— Aim of the task —
Scan the records for "xlsx". Show the matching lines.

— Data records —
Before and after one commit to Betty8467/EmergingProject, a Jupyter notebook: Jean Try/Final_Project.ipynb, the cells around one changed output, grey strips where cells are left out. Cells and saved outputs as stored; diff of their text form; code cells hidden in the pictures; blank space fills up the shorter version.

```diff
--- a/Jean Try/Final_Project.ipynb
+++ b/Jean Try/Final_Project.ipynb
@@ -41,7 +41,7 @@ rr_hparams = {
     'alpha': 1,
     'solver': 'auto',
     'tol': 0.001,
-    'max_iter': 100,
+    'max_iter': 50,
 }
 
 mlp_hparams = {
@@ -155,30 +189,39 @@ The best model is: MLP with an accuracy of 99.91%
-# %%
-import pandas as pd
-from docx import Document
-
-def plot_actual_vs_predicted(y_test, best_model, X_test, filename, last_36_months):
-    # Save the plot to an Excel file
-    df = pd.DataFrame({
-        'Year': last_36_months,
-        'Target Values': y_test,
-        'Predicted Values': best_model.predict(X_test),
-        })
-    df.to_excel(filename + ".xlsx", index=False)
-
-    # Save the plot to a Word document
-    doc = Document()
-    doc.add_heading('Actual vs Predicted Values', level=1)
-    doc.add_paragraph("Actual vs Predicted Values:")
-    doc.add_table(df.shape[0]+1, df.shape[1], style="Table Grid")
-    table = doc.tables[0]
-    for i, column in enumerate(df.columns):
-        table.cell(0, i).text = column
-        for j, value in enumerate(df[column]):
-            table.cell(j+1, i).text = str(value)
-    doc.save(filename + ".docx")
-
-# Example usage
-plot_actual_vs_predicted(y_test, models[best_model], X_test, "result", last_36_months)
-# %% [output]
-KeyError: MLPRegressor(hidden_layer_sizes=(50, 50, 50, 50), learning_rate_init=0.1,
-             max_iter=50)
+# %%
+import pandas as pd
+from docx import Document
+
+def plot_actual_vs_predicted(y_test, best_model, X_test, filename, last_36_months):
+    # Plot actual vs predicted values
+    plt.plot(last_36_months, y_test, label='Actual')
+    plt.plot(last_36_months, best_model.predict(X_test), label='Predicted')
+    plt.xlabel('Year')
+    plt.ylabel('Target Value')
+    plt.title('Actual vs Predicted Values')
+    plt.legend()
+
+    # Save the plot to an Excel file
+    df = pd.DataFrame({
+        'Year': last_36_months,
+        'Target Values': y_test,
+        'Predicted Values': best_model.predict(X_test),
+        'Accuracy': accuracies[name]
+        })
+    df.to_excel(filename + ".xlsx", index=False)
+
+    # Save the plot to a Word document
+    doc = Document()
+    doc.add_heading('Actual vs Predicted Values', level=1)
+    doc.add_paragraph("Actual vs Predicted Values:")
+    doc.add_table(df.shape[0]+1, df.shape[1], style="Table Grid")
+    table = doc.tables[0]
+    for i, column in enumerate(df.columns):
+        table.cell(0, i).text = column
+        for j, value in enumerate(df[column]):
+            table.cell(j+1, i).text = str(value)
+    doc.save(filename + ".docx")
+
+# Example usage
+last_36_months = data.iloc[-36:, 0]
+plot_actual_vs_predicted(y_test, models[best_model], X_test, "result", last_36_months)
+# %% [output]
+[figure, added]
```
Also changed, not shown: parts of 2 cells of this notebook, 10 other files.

— Solution to this problem —
-    df.to_excel(filename + ".xlsx", index=False)
+    df.to_excel(filename + ".xlsx", index=False)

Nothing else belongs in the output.